Should we not meet our minimum budget requirements, we will proceed with the project without the truck, as we will be able to borrow one from a joining farmer until budget allows the purchase. The Department of Agriculture will also rent us the equipment at a reasonable rate until we can afford to purchase our own.
In the event you wish to donate equipment (chipper, dryer or granulator) instead of money, please contact us directly at email@example.com for our local shipping address.
We only need financing that would kick-start the initial 20 hectares. The co-op will be able to cover the following expenses to future farmers thereafter. The co-op will donate a portion of its proceeds to the OrmocRelief.org Food Program to help those who cannot work for food. We will also implement an information/educational campaign to farmers in the Leyte area through distributed flyers explaining the details and the options the co-op may offer them.
Health Care Benefit
As the project grows, the co-op plans to offer a FREE health care coverage to all farmers that are members of the co-op for a yearly cost of around $250 per year.
Dried & Unused Land
Both destruction of natural irrigation systems like rivers and weather helm have forced rice farmers to limit their plantation during the rainy season, instead of all year round. Such change caused drying of rice fields which many farmers stopped harvesting. Growing on most soil with limited water, cassava is a feasible replacement for farmers who find themselves compelled to sell their dried up land to investors.
The Cassava Project: For Sustainable Work & Food
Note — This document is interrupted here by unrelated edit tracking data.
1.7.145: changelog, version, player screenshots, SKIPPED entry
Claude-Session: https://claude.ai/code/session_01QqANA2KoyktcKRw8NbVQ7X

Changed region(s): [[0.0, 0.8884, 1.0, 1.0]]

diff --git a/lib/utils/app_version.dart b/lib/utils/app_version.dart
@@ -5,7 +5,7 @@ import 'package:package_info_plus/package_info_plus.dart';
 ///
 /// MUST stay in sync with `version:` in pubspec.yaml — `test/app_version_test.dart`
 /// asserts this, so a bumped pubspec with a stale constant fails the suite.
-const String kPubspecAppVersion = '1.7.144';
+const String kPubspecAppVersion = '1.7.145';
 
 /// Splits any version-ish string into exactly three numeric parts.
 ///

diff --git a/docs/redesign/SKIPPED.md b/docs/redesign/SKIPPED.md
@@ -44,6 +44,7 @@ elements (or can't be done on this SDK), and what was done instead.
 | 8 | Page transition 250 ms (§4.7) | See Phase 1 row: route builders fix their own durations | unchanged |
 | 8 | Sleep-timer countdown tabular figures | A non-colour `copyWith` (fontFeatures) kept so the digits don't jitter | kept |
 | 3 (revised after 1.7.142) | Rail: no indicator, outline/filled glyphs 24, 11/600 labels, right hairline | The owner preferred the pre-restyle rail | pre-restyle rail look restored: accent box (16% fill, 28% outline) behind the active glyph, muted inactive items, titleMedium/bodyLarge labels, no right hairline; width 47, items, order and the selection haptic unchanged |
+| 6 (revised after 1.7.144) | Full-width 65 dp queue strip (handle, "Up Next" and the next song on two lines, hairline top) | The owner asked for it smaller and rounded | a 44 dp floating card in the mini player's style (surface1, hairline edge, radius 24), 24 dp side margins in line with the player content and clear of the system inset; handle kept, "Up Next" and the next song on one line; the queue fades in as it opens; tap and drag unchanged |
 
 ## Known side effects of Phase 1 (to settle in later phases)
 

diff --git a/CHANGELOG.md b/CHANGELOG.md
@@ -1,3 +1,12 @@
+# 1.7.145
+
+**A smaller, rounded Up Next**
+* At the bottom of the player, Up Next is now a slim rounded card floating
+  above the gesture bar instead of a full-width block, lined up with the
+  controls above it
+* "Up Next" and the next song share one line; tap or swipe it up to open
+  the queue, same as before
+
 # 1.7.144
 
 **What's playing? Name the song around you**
Ormoc Relief launches The Cassava Project – a sustainable work & food program to help filipino farmers keep their land due to lack of irrigation or rich profiteers who will continue their desperate attempts to drive them out of their lands for a loaf of bread…